I recently received an e-mail from a friend of mine that said her parakeets died the day after they finished caulking all their windows with silicone caulk in preparation for winter. This led me to research what other home improvement projects can kill our pets. How can we keep our pets from harm while we go about our business of home repairs and maintenance? I discovered that not only are chemical fumes harmful to our pets, but many of the plants used in modern landscaping are poisonous, as well as some types of ground cover mulch. Here are some tips I found that may help save the life of your pet or the pet of a friend as you complete your next home improvement project.
Always read the label.

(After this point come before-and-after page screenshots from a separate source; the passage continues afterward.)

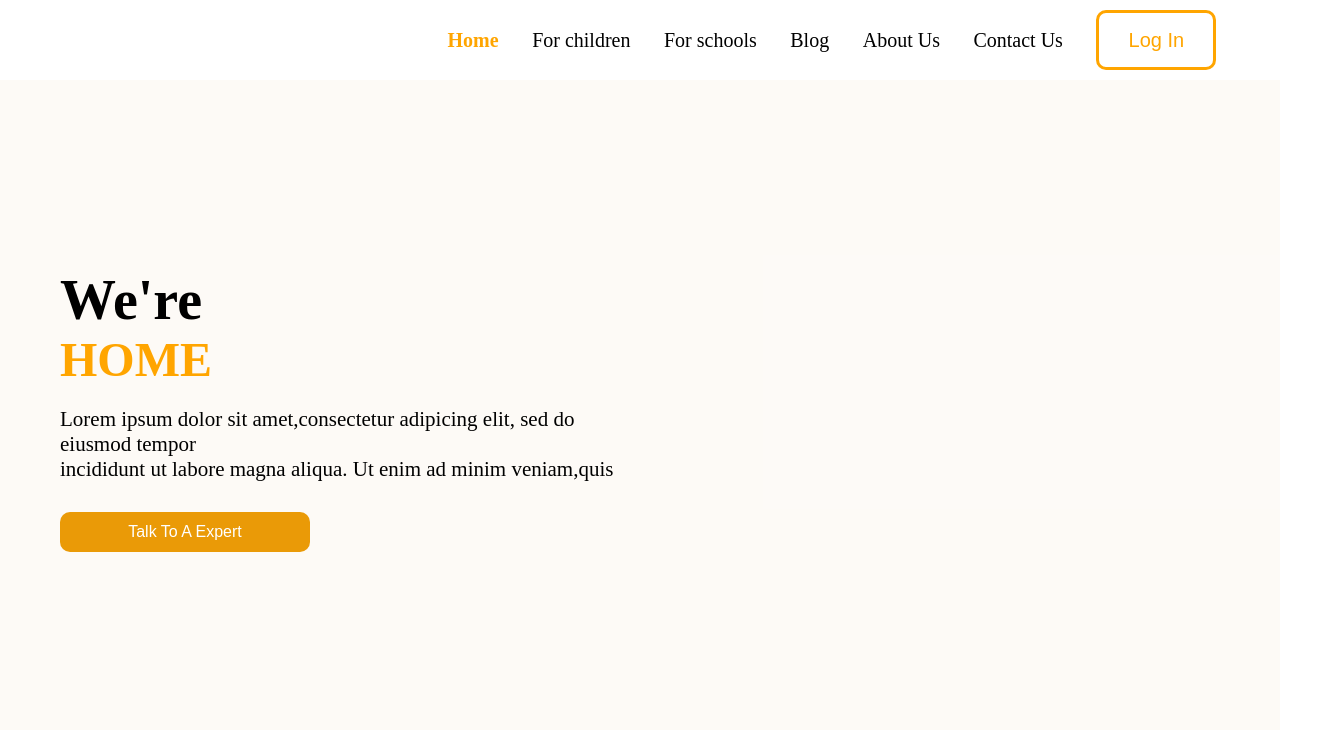
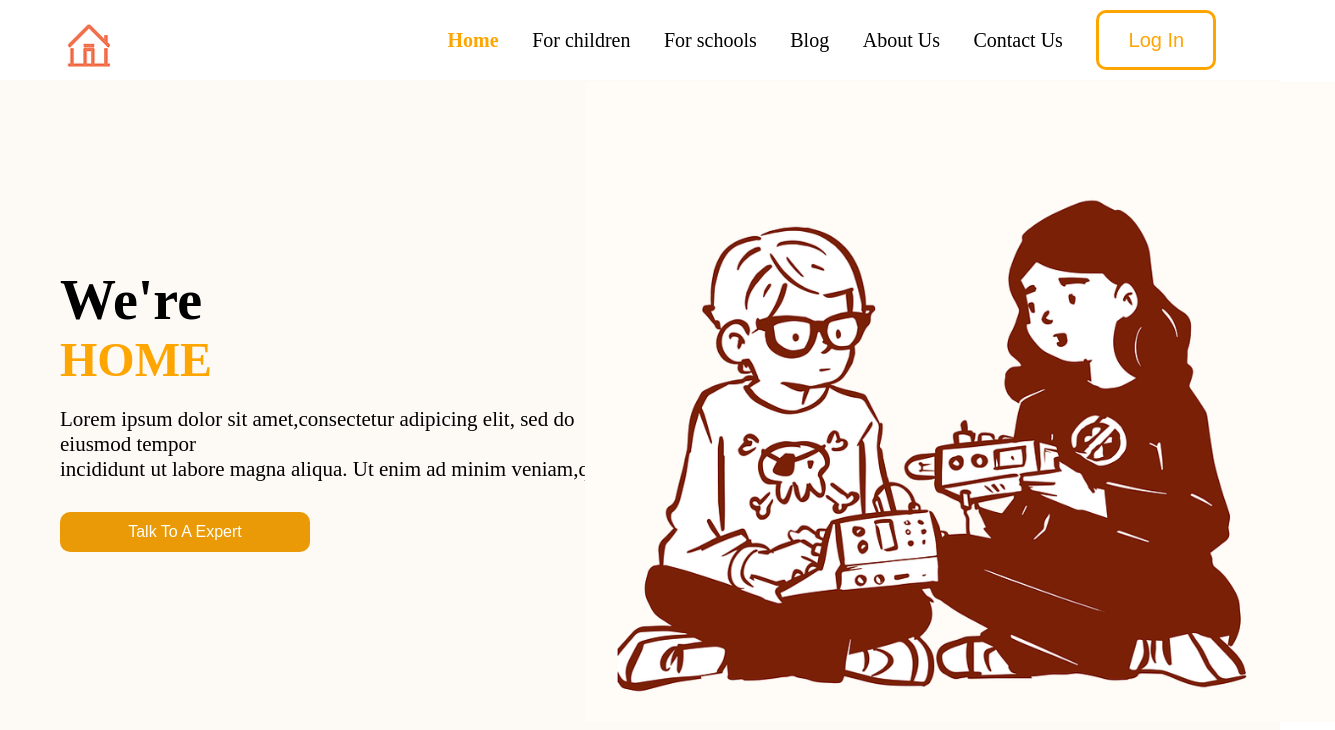
Before and after one commit to nomaan121/Children-ui, a plain HTML site: page index.html in a window 1280 px wide. Shown: the whole page, 1335 px wide, since content can reach past the window. Drawn offline with Linux system fonts and the light colour scheme; the site is published under a folder, as on GitHub Pages, so addresses that start at the root find nothing.

Commit message:
third commit

```diff
--- a/index.html
+++ b/index.html
@@ -12,7 +12,7 @@
 
         <div class="navbar">
             <div class="navbar-left">
-                 <img src="/image/Screenshot 2023-11-25 160719.png" alt="">
+                 <img src="./image/Screenshot 2023-11-25 160719.png" alt="">
             </div>
 
             <div class="navbar-right">
@@ -39,7 +39,7 @@
             </div>
 
             <div class="right">
-                 <img src="/image/Screenshot 2023-11-25 160635.png" alt="">
+                 <img src="./image/Screenshot 2023-11-25 160635.png" alt="">
             </div>
 
         </div>
```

Many product labels are printed with, “Caution: Harmful to Children and Pets”. Be cautious when you are using any kind of paint, sealers, glue, etc., as they can be very harmful to children and pets. Take label information very seriously. Reptiles and birds are very susceptible to fumes caused by paints and lacquers as reptiles breathe through their skins and birds have hallow bones that can absorb fumes at a deadly rate. If you are using a product that has fumes, move your pet to a completely different section of the home or even take the pet to a neighbor until the fumes dissipate.

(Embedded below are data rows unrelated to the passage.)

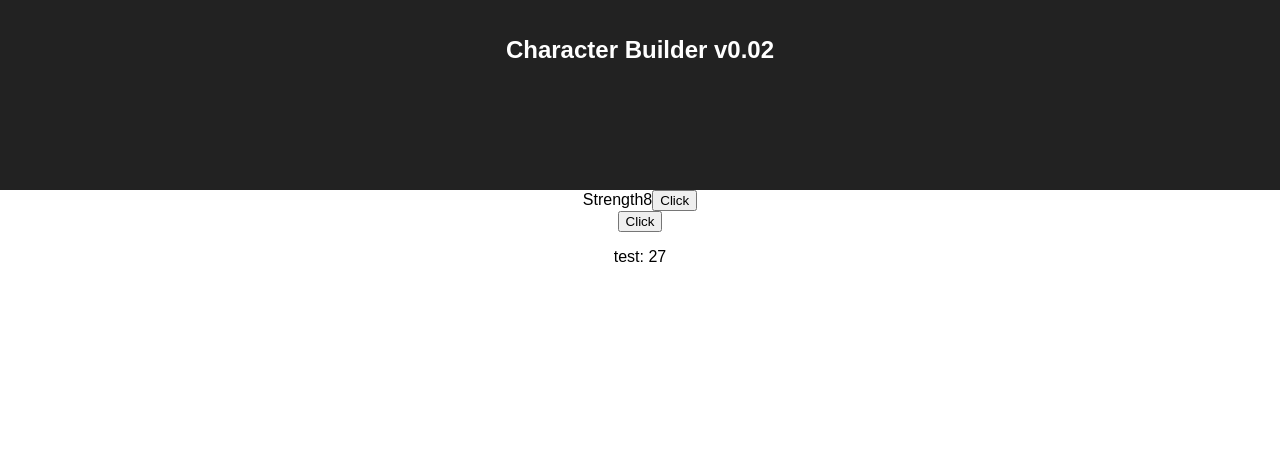
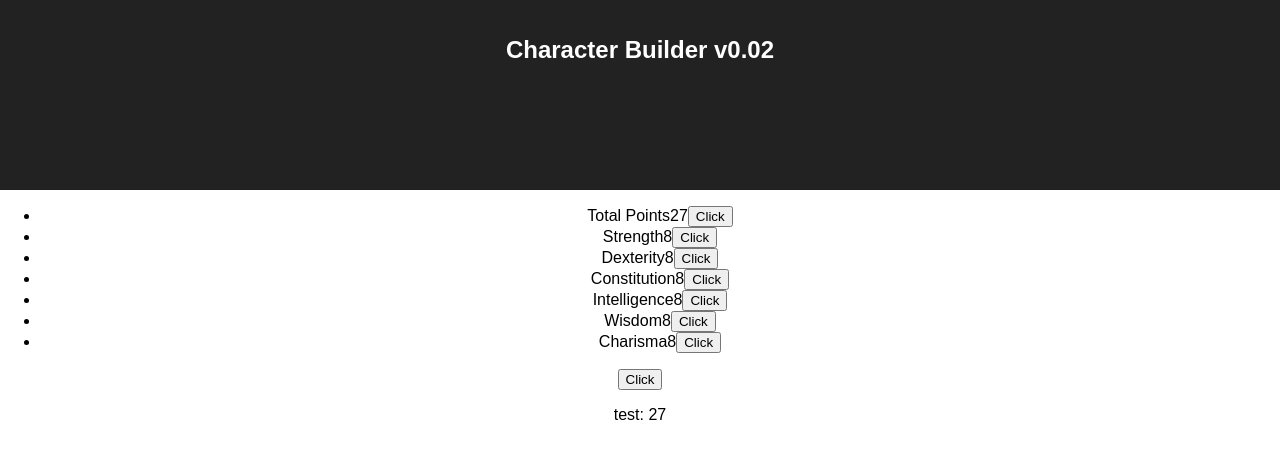
Before and after one commit to jarmbrust/character-builder2, a React (Create React App) app: page / in a window 1280 px wide. Shown: the top 458 px of the page. Built offline with nearby package versions, Linux system fonts and the light colour scheme.

Commit message:
abilities

```diff
--- a/src/App.js
+++ b/src/App.js
@@ -23,7 +23,7 @@ class App extends Component {
         </header>
         <div>
 					<AbilityList
-						ability={this.props.statSheet[1][0]}
+						ability={this.props.statSheet}
 					/>
 					<button onClick={() => {
 						this.handleOnClick();
@@ -39,18 +39,28 @@ class App extends Component {
 }
 
 const mapStateToProps = (state) => {
+
+	// this is ugly, will need to refactor
 	const total = state.filter((total) => total.id === 'TP');
 	const str = state.filter((stat) => stat.id === 'STR');
+	const dex = state.filter((stat) => stat.id === 'DEX');
+	const con = state.filter((stat) => stat.id === 'CON');
+	const int = state.filter((stat) => stat.id === 'INT');
+	const wis = state.filter((stat) => stat.id === 'WIS');
+	const chr = state.filter((stat) => stat.id === 'CHR');
 
 	const statSheet = [
 		total,
-		str
+		str,
+		dex,
+		con,
+		int,
+		wis,
+		chr
 	];
+
+	console.log('statSheet',statSheet);
 	return { statSheet: statSheet };
 };
 
-// const mapDispatchToProps = dispatch => ({
-// 	adjustTotal: id => dispatch(adjustTotal)
-// });
-
 export default connect(mapStateToProps)(App);
--- a/src/components/AbilityList.js
+++ b/src/components/AbilityList.js
@@ -1,17 +1,22 @@
 import React from 'react';
 import AbilityScore from './AbilityScore';
 
-const AbilityList = ({ability}) => {
-	console.log(ability);
-	return (
-		<div key={ability.id}>
-			<AbilityScore
-				ability={ability.name}
-				id={ability.id}
-				val={ability.val}
-			/>
-		</div>
-	)
-};
+const AbilityList = ({ability}) => (
+//	{console.log('ability', ability);}
+	<ul className="ability-list">
+		{ Object.entries(ability).map((abt) =>{
+			console.log('abt', abt);
+
+			return <li key={abt[1][0].id}>
+				<AbilityScore
+					ability={abt[1][0].name}
+					id={abt[1][0].id}
+					val={abt[1][0].val}
+				/>
+			</li>
+		})
+		}
+	</ul>
+);
 
 export default AbilityList;
--- a/src/reducers/abilities.js
+++ b/src/reducers/abilities.js
@@ -16,7 +16,7 @@ const abilities = (state = initialState, action) => {
 		case MODIFY_ABILITY:
 			return state.map(abilityScore =>
 				abilityScore.id === action.id
-					? {...abilityScore, val: abilityScore.val + 1 }
+					? {...abilityScore, val: abilityScore.val + action.adjustment }
 					: abilityScore
 			);
 		case SET_TOTAL_POINTS:
```
Also changed, not shown: src/components/AbilityScore.js (+0 -18 lines).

Trust your instincts.
If you are doing a project that generates a lot of dust and you are wearing a paper mask to protect your self – do not forget about your pets. If you need protection, so does your pet. Remove your pet from the area before you begin working, as their lungs are usually smaller and more easily damaged than ours are. We moved our pet snake, a five-year old California Coastal Rosy Boa, to the garage while we painted the bedroom; the snake did not mind one little bit.
Stoop to your pet’s level.
When you are doing any type of home maintenance project, try to visual things from your pet’s (and toddler’s) point of view. Get down on all fours and see what they would find interesting. Cedar chips and other ground mulch materials can be very harmful to cats and dogs, as they like to dig in it and chew on it. If nails and bolts are on the ground from your roofing project, don’t forget to pick them up. Pets don’t wear shoes and a trip to the vet for a nail stuck in the paw would be heartbreaking. If dirt has fallen into the dog bowl while cleaning the rain gutters, empty the dish and give Fido fresh water. Remember to put your tools away too; they make interesting chew toys.
Be careful with all household chemicals.
Just as home repair products can be harmful, many of our most commonly used household products are hazardous. Nail polish remover, acrylic nail chemicals, super glue, bleach, aerosol products, and cooking on old Teflon pans can release chemicals into the air. To us, fumes may cause a temporary annoyance such as coughing, watery eyes and scratch throats. But to our pets, whose lungs are smaller and whose liver cannot filter chemicals as quickly as our full size liver can; the temporary irritation may create a much longer lasting illness.
Watch where you throw your trash and debris.
Keeping your pets safe during the project is important, but keeping your pet safe during cleanup and once the project is completed is also a consideration. Do not store old rags near a pet area; the fumes could be harmful. Watch where you throw away cleaning cloths; dogs like to play and tear up rags, towels, rugs, coats, shoes, boots – anything they can get their teeth into. Prevent injuries to your pets by discarding things where the pets can’t reach them. Don’t leave old liquids where animals can drink them. Dogs and other small animals have died from drinking old antifreeze. It has a sweet taste and an interesting smell. Keep this in mind whenever you are discarding any type of liquid. Old paint, cans of lacquer, even old paint brushes can be interesting to pets and children.
Keeping these five points in mind as you complete your home improvement projects may save the life of a treasured family pet and prevent unnecessary vet bills. Completing your home improvement projects safely will delight all family members, even little Tweety Bird!